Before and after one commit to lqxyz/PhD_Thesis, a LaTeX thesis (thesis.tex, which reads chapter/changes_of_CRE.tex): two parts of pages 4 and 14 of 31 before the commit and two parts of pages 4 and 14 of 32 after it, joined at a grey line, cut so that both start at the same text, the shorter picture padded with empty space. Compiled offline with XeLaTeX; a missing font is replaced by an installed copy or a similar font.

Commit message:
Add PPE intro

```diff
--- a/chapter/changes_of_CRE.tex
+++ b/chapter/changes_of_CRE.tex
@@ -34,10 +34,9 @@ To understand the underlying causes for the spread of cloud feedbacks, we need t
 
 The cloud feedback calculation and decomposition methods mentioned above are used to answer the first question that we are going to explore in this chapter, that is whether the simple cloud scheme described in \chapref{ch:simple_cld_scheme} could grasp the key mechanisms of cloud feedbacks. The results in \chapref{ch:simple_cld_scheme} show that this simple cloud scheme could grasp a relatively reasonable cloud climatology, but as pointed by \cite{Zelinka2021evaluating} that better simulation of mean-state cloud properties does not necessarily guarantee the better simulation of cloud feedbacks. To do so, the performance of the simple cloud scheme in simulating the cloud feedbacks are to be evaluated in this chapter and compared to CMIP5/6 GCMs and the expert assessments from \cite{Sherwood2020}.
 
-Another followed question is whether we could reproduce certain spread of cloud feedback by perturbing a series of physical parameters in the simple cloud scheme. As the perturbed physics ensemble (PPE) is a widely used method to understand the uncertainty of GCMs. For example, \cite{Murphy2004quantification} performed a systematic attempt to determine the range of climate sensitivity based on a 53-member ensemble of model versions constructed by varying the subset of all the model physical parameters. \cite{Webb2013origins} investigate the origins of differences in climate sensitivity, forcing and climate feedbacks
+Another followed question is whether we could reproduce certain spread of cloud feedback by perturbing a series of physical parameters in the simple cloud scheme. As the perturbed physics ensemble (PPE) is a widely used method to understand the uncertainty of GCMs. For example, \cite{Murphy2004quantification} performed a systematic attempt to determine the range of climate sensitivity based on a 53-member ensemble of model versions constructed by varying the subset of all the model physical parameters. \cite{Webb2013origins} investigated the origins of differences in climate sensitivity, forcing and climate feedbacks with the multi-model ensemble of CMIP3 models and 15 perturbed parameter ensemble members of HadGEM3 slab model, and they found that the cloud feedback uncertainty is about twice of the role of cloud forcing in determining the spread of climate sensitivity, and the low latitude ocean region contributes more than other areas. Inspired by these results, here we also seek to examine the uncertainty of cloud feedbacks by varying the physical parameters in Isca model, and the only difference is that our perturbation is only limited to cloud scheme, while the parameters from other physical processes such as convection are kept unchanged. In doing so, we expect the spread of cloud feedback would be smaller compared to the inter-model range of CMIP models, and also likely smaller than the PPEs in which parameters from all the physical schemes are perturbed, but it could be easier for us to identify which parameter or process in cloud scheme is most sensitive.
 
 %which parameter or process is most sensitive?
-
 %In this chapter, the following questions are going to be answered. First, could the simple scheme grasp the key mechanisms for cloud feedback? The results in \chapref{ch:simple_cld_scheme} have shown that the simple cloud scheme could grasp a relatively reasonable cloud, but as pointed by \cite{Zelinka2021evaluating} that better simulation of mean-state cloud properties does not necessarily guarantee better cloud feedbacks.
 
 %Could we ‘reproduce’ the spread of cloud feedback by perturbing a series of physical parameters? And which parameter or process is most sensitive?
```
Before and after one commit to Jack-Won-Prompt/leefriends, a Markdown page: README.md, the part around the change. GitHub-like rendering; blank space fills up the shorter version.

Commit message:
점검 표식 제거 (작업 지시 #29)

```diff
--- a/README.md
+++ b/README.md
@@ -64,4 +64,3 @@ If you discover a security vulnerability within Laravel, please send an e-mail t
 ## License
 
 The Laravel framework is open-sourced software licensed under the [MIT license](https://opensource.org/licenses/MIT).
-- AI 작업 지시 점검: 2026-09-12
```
◆ ◆ ◆ ◆
Task instructions
Wherever the string "README" shows up in the material, copy the line that holds it.

Answer space
Before and after one commit to Jack-Won-Prompt/leefriends, a Markdown page: README.md, the part around the change. GitHub-like rendering; blank space fills up the shorter version.
--- a/README.md
+++ b/README.md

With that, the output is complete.